▶ **DATASET**:
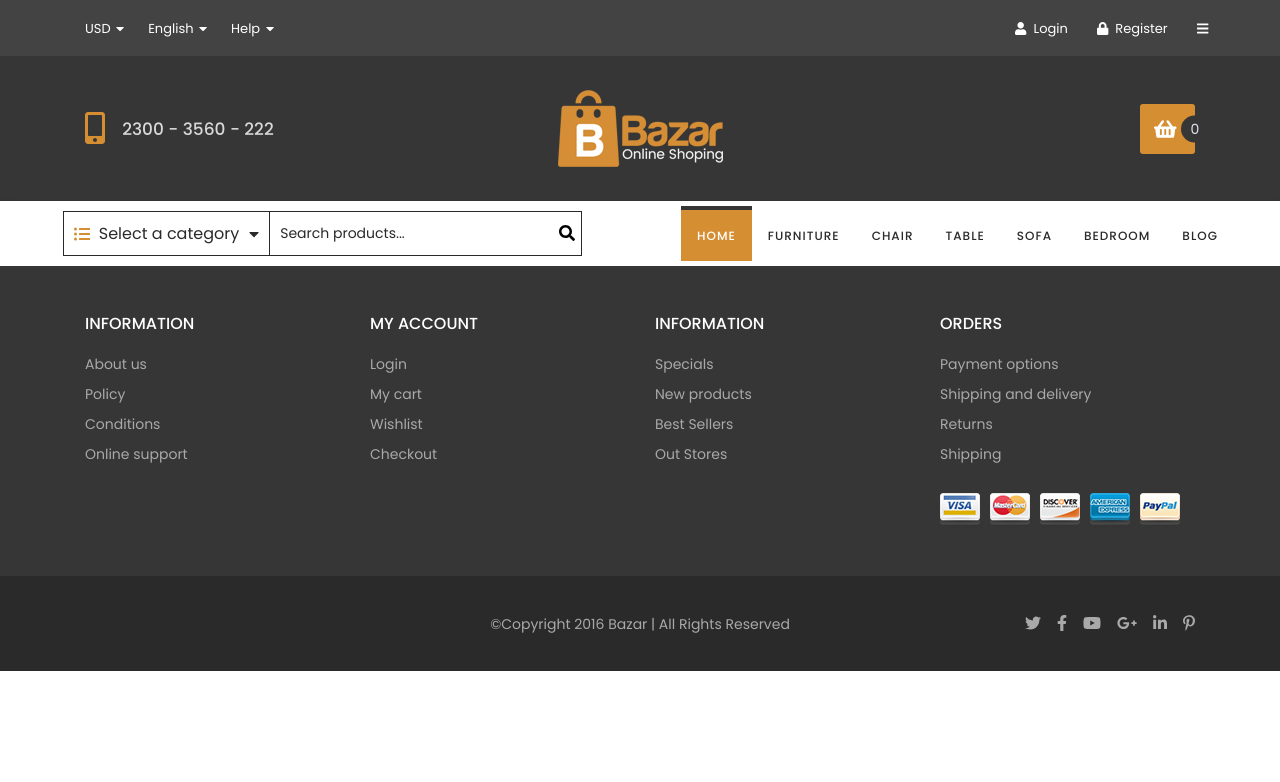
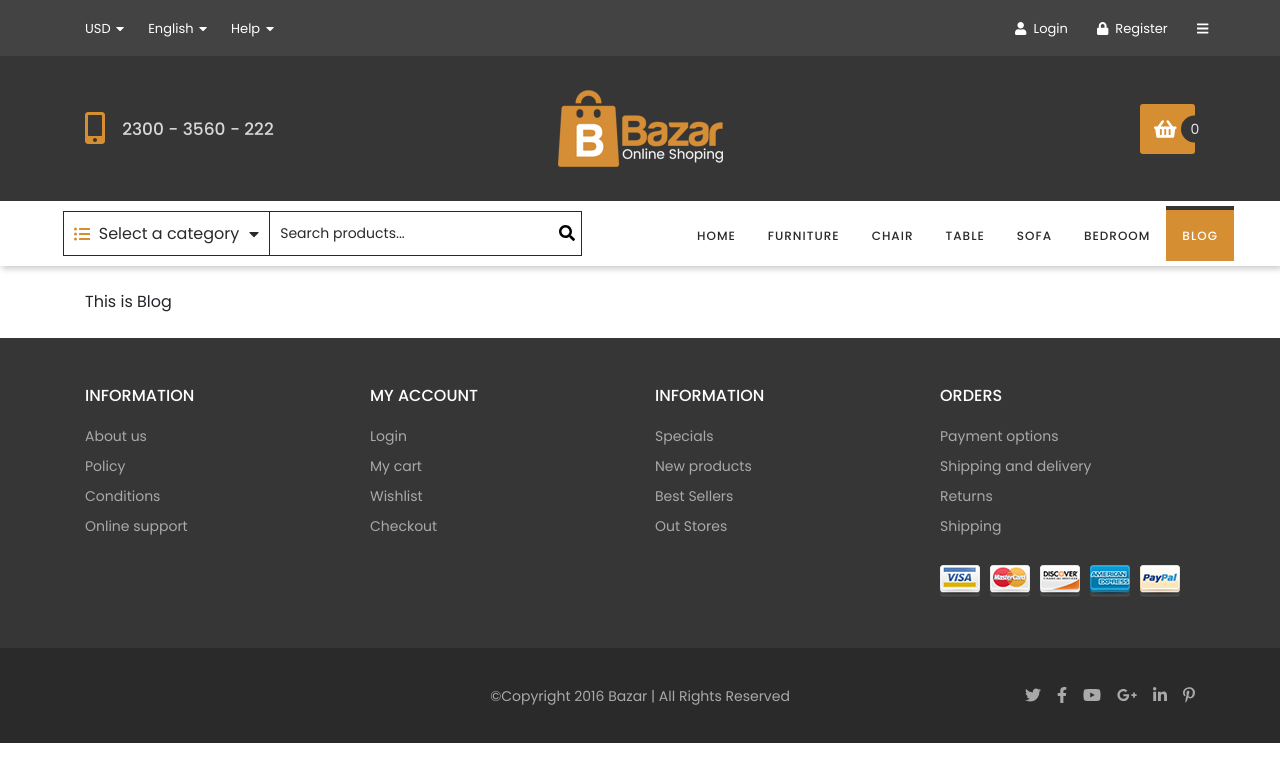
Before and after one commit to bitcooker/furniture-shop, a React (Create React App) app: page /blog in a window 1280 px wide. Shown: the top 782 px of the page. Built offline with nearby package versions, Linux system fonts and the light colour scheme.

Commit message:
Add navigation

```diff
--- a/src/App.js
+++ b/src/App.js
@@ -10,6 +10,7 @@ import MainLayout from './components/layout/MainLayout/MainLayout';
 import Homepage from './components/views/Homepage/Homepage';
 import ProductList from './components/views/ProductList/ProductList';
 import ProductPage from './components/views/ProductPage/ProductPage';
+import Blog from './components/views/Blog/Blog';
 
 const App = () => (
   <Provider store={store}>
@@ -18,6 +19,7 @@ const App = () => (
         <Switch>
           <Route exact path={'/'} component={Homepage} />
           <Route exact path={'/shop/:categoryId'} component={ProductList} />
+          <Route exact path={'/blog'} component={Blog} />
           <Route exact path={'/product/:productId'} component={ProductPage} />
         </Switch>
       </MainLayout>
--- a/src/components/layout/MenuBar/MenuBar.js
+++ b/src/components/layout/MenuBar/MenuBar.js
@@ -1,5 +1,6 @@
 import React from 'react';
 import PropTypes from 'prop-types';
+import { NavLink } from 'react-router-dom';
 
 import { FontAwesomeIcon } from '@fortawesome/react-fontawesome';
 import { faListUl } from '@fortawesome/free-solid-svg-icons';
@@ -20,27 +21,51 @@ const MenuBar = ({ children }) => (
       <div className={'col-auto ' + styles.menu}>
         <ul>
           <li>
-            <a href='#' className={styles.active}>
+            <NavLink to={`/`} exact className={state => state && `${styles.active}`}>
               Home
-            </a>
+            </NavLink>
           </li>
           <li>
-            <a href='#'>Furniture</a>
+            <NavLink
+              to={`/shop/furniture`}
+              className={state => state && `${styles.active}`}
+            >
+              Furniture
+            </NavLink>
           </li>
           <li>
-            <a href='#'>Chair</a>
+            <NavLink
+              to={`/shop/chair`}
+              className={state => state && `${styles.active}`}
+            >
+              Chair
+            </NavLink>
           </li>
           <li>
-            <a href='#'>Table</a>
+            <NavLink
+              to={`/shop/table`}
+              className={state => state && `${styles.active}`}
+            >
+              Table
+            </NavLink>
           </li>
           <li>
-            <a href='#'>Sofa</a>
+            <NavLink to={`/shop/sofa`} className={state => state && `${styles.active}`}>
+              Sofa
+            </NavLink>
           </li>
           <li>
-            <a href='#'>Bedroom</a>
+            <NavLink
+              to={`/shop/bedroom`}
+              className={state => state && `${styles.active}`}
+            >
+              Bedroom
+            </NavLink>
           </li>
           <li>
-            <a href='#'>Blog</a>
+            <NavLink to={`/blog`} className={state => state && `${styles.active}`}>
+              Blog
+            </NavLink>
           </li>
         </ul>
       </div>
--- /dev/null
+++ b/src/components/views/Blog/Blog.js
@@ -0,0 +1,11 @@
+import React from 'react';
+
+import styles from './Blog.module.scss';
+
+const Blog = () => (
+  <div className={styles.root}>
+    <div className='container'>This is Blog</div>
+  </div>
+);
+
+export default Blog;
--- /dev/null
+++ b/src/components/views/Blog/Blog.module.scss
@@ -0,0 +1,5 @@
+@import "../../../styles/settings.scss";
+
+.root {
+  padding: $base-padding 0;
+}
--- a/src/components/views/ProductList/ProductList.js
+++ b/src/components/views/ProductList/ProductList.js
@@ -1,9 +1,17 @@
 import React from 'react';
+import { useParams } from 'react-router-dom';
 // import PropTypes from 'prop-types';
 import styles from './ProductList.module.scss';
 
-const ProductList = () => <div className={styles.root}>This is ProductList</div>;
+const ProductList = () => {
+  const params = useParams();
 
+  return (
+    <div className={styles.root}>
+      <div className='container'>This is ProductList for {params.categoryId}</div>
+    </div>
+  );
+};
 // ProductList.propTypes = {};
 
 export default ProductList;
```
Also changed, not shown: 1 other file (tests, documents, lock files or other folders).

▶ **DIRECTIONS**: Each entry should appear again exactly as written, pictures excluded.

▶ **ANSWER SPACE**:
Before and after one commit to bitcooker/furniture-shop, a React (Create React App) app: page /blog in a window 1280 px wide. Shown: the top 782 px of the page. Built offline with nearby package versions, Linux system fonts and the light colour scheme.

Commit message:
Add navigation

```diff
--- a/src/App.js
+++ b/src/App.js
@@ -10,6 +10,7 @@ import MainLayout from './components/layout/MainLayout/MainLayout';
 import Homepage from './components/views/Homepage/Homepage';
 import ProductList from './components/views/ProductList/ProductList';
 import ProductPage from './components/views/ProductPage/ProductPage';
+import Blog from './components/views/Blog/Blog';
 
 const App = () => (
   <Provider store={store}>
@@ -18,6 +19,7 @@ const App = () => (
         <Switch>
           <Route exact path={'/'} component={Homepage} />
           <Route exact path={'/shop/:categoryId'} component={ProductList} />
+          <Route exact path={'/blog'} component={Blog} />
           <Route exact path={'/product/:productId'} component={ProductPage} />
         </Switch>
       </MainLayout>
--- a/src/components/layout/MenuBar/MenuBar.js
+++ b/src/components/layout/MenuBar/MenuBar.js
@@ -1,5 +1,6 @@
 import React from 'react';
 import PropTypes from 'prop-types';
+import { NavLink } from 'react-router-dom';
 
 import { FontAwesomeIcon } from '@fortawesome/react-fontawesome';
 import { faListUl } from '@fortawesome/free-solid-svg-icons';
@@ -20,27 +21,51 @@ const MenuBar = ({ children }) => (
       <div className={'col-auto ' + styles.menu}>
         <ul>
           <li>
-            <a href='#' className={styles.active}>
+            <NavLink to={`/`} exact className={state => state && `${styles.active}`}>
               Home
-            </a>
+            </NavLink>
           </li>
           <li>
-            <a href='#'>Furniture</a>
+            <NavLink
+              to={`/shop/furniture`}
+              className={state => state && `${styles.active}`}
+            >
+              Furniture
+            </NavLink>
           </li>
           <li>
-            <a href='#'>Chair</a>
+            <NavLink
+              to={`/shop/chair`}
+              className={state => state && `${styles.active}`}
+            >
+              Chair
+            </NavLink>
           </li>
           <li>
-            <a href='#'>Table</a>
+            <NavLink
+              to={`/shop/table`}
+              className={state => state && `${styles.active}`}
+            >
+              Table
+            </NavLink>
           </li>
           <li>
-            <a href='#'>Sofa</a>
+            <NavLink to={`/shop/sofa`} className={state => state && `${styles.active}`}>
+              Sofa
+            </NavLink>
           </li>
           <li>
-            <a href='#'>Bedroom</a>
+            <NavLink
+              to={`/shop/bedroom`}
+              className={state => state && `${styles.active}`}
+            >
+              Bedroom
+            </NavLink>
           </li>
           <li>
-            <a href='#'>Blog</a>
+            <NavLink to={`/blog`} className={state => state && `${styles.active}`}>
+              Blog
+            </NavLink>
           </li>
         </ul>
       </div>
--- /dev/null
+++ b/src/components/views/Blog/Blog.js
@@ -0,0 +1,11 @@
+import React from 'react';
+
+import styles from './Blog.module.scss';
+
+const Blog = () => (
+  <div className={styles.root}>
+    <div className='container'>This is Blog</div>
+  </div>
+);
+
+export default Blog;
--- /dev/null
+++ b/src/components/views/Blog/Blog.module.scss
@@ -0,0 +1,5 @@
+@import "../../../styles/settings.scss";
+
+.root {
+  padding: $base-padding 0;
+}
--- a/src/components/views/ProductList/ProductList.js
+++ b/src/components/views/ProductList/ProductList.js
@@ -1,9 +1,17 @@
 import React from 'react';
+import { useParams } from 'react-router-dom';
 // import PropTypes from 'prop-types';
 import styles from './ProductList.module.scss';
 
-const ProductList = () => <div className={styles.root}>This is ProductList</div>;
+const ProductList = () => {
+  const params = useParams();
 
+  return (
+    <div className={styles.root}>
+      <div className='container'>This is ProductList for {params.categoryId}</div>
+    </div>
+  );
+};
 // ProductList.propTypes = {};
 
 export default ProductList;
```
Also changed, not shown: 1 other file (tests, documents, lock files or other folders).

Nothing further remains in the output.